Source information START

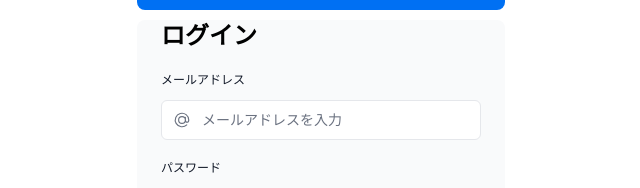
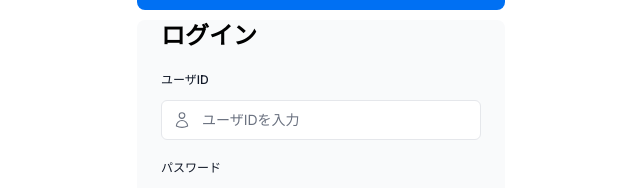
Before and after one commit to TsubasaSaito331/mahjong_score_app, a Next.js app: page /login in a window 1280 px wide. Shown: the part 228-416 px from the top of the page, without its empty margins (319-959 px from the left). Built offline with nearby package versions, Linux system fonts and the light colour scheme.

Commit message:
emailからuserIdに変更

```diff
--- a/app/lib/actions.ts
+++ b/app/lib/actions.ts
@@ -32,10 +32,10 @@ export async function createAccount(
   formData: FormData,
 ) {
   try {
-    const email = formData.get('email') as string;
-    const credentials = await getUser(formData.get('email') as string);
+    const userId = formData.get('userId') as string;
+    const credentials = await getUser(formData.get('userId') as string);
     if (!!credentials) {
-      return 'そのメールアドレスは既に登録されています';
+      return 'そのユーザIDは既に登録されています';
     }
 
     const name = formData.get('name') as string;
@@ -44,12 +44,12 @@ export async function createAccount(
     const newId = uuidv4();
 
     await sql`
-      INSERT INTO users (Id, Name, email, Password)
-      VALUES (${newId}, ${name}, ${email}, ${hashedPassword})
+      INSERT INTO users (Id, Name, userId, Password)
+      VALUES (${newId}, ${name}, ${userId}, ${hashedPassword})
     `;
     console.log('created account success!:', {
       name: name,
-      email: email,
+      userId: userId,
       password: password,
     });
     return 'success';
--- a/app/lib/data.ts
+++ b/app/lib/data.ts
@@ -124,9 +124,9 @@ export async function fetchPlayersPages(query: string) {
   }
 }
 
-export async function getUser(email: string) {
+export async function getUser(userId: string) {
   try {
-    const user = await sql`SELECT * FROM users WHERE email=${email}`;
+    const user = await sql`SELECT * FROM users WHERE userId=${userId}`;
     return user.rows[0] as User;
   } catch (error) {
     console.error('Failed to fetch user:', error);
--- a/app/lib/definitions.ts
+++ b/app/lib/definitions.ts
@@ -5,7 +5,7 @@
 export type User = {
   id: string;
   name: string;
-  email: string;
+  userId: string;
   password: string;
 };
 
--- a/app/ui/create-account-form.tsx
+++ b/app/ui/create-account-form.tsx
@@ -2,7 +2,7 @@
 
 import {
   IdentificationIcon,
-  AtSymbolIcon,
+  UserIcon,
   KeyIcon,
   ExclamationCircleIcon,
   CheckCircleIcon,
@@ -41,20 +41,20 @@ export default function CreateAccountForm() {
           <div>
             <label
               className="mb-3 mt-5 block text-xs font-medium text-gray-900"
-              htmlFor="email"
+              htmlFor="userId"
             >
-              メールアドレス
+              ユーザID
             </label>
             <div className="relative">
               <input
                 className="peer block w-full rounded-md border border-gray-200 py-[9px] pl-10 text-sm outline-2 placeholder:text-gray-500"
-                id="email"
-                type="email"
-                name="email"
-                placeholder="メールアドレスを入力"
+                id="userId"
+                type="text"
+                name="userId"
+                placeholder="ユーザIDを入力"
                 required
               />
-              <AtSymbolIcon className="pointer-events-none absolute left-3 top-1/2 h-[18px] w-[18px] -translate-y-1/2 text-gray-500 peer-focus:text-gray-900" />
+              <UserIcon className="pointer-events-none absolute left-3 top-1/2 h-[18px] w-[18px] -translate-y-1/2 text-gray-500 peer-focus:text-gray-900" />
             </div>
           </div>
 
@@ -73,7 +73,7 @@ export default function CreateAccountForm() {
                 name="password"
                 placeholder="パスワードを入力"
                 required
-                minLength={6}
+                minLength={4}
               />
               <KeyIcon className="pointer-events-none absolute left-3 top-1/2 h-[18px] w-[18px] -translate-y-1/2 text-gray-500 peer-focus:text-gray-900" />
             </div>
--- a/app/ui/login-form.tsx
+++ b/app/ui/login-form.tsx
@@ -1,14 +1,11 @@
 'use client';
 
-import {
-  AtSymbolIcon,
-  KeyIcon,
-  ExclamationCircleIcon,
-} from '@heroicons/react/24/outline';
+import { KeyIcon, ExclamationCircleIcon } from '@heroicons/react/24/outline';
 import { ArrowRightIcon } from '@heroicons/react/20/solid';
 import { Button } from '@/app/ui/button';
 import { useFormState, useFormStatus } from 'react-dom';
 import { authenticate } from '@/app/lib/actions';
+import { UserIcon } from '@heroicons/react/24/outline';
 
 export default function LoginForm() {
   const [errorMessage, dispatch] = useFormState(authenticate, undefined);
@@ -21,20 +18,20 @@ export default function LoginForm() {
             <h2 className="text-2xl  font-bold">ログイン</h2>
             <label
               className="mb-3 mt-5 block text-xs font-medium text-gray-900"
-              htmlFor="email"
+              htmlFor="userId"
             >
-              メールアドレス
+              ユーザID
             </label>
             <div className="relative">
               <input
                 className="peer block w-full rounded-md border border-gray-200 py-[9px] pl-10 text-sm outline-2 placeholder:text-gray-500"
-                id="email"
-                type="email"
-                name="email"
-                placeholder="メールアドレスを入力"
+                id="userId"
+                type="text"
+                name="userId"
+                placeholder="ユーザIDを入力"
                 required
               />
-              <AtSymbolIcon className="pointer-events-none absolute left-3 top-1/2 h-[18px] w-[18px] -translate-y-1/2 text-gray-500 peer-focus:text-gray-900" />
+              <UserIcon className="pointer-events-none absolute left-3 top-1/2 h-[18px] w-[18px] -translate-y-1/2 text-gray-500 peer-focus:text-gray-900" />
             </div>
           </div>
           <div className="mt-4">
@@ -52,7 +49,7 @@ export default function LoginForm() {
                 name="password"
                 placeholder="パスワードを入力"
                 required
-                minLength={6}
+                minLength={4}
               />
               <KeyIcon className="pointer-events-none absolute left-3 top-1/2 h-[18px] w-[18px] -translate-y-1/2 text-gray-500 peer-focus:text-gray-900" />
             </div>
--- a/auth.ts
+++ b/auth.ts
@@ -8,9 +8,9 @@ import type { User } from '@/app/lib/definitions';
 import bcrypt from 'bcrypt';
 import credentials from 'next-auth/providers/credentials';
 
-async function getUser(email: string): Promise<User | undefined> {
+async function getUser(userId: string): Promise<User | undefined> {
   try {
-    const user = await sql<User>`SELECT * FROM users WHERE email=${email}`;
+    const user = await sql<User>`SELECT * FROM users WHERE userId=${userId}`;
     return user.rows[0];
   } catch (error) {
     console.error('Failed to fetch user:', error);
@@ -24,12 +24,12 @@ export const { auth, signIn, signOut } = NextAuth({
     Credentials({
       async authorize(credentials) {
         const parsedCredentials = z
-          .object({ email: z.string().email(), password: z.string().min(6) })
+          .object({ userId: z.string(), password: z.string().min(4) })
           .safeParse(credentials);
 
         if (parsedCredentials.success) {
-          const { email, password } = parsedCredentials.data;
-          const user = await getUser(email);
+          const { userId, password } = parsedCredentials.data;
+          const user = await getUser(userId);
           if (!user) return null;
           const expiryDate = new Date();
           expiryDate.setFullYear(expiryDate.getFullYear() + 1); // 1年間有効に設定
```
Also changed, not shown: scripts/seed.js (+6 -6 lines).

Source information END

> [What the exercise asks]
Considering only the data above, return the lines in which "success" occurs.

> [Answer below]
     console.log('created account success!:', {
     return 'success';
         if (parsedCredentials.success) {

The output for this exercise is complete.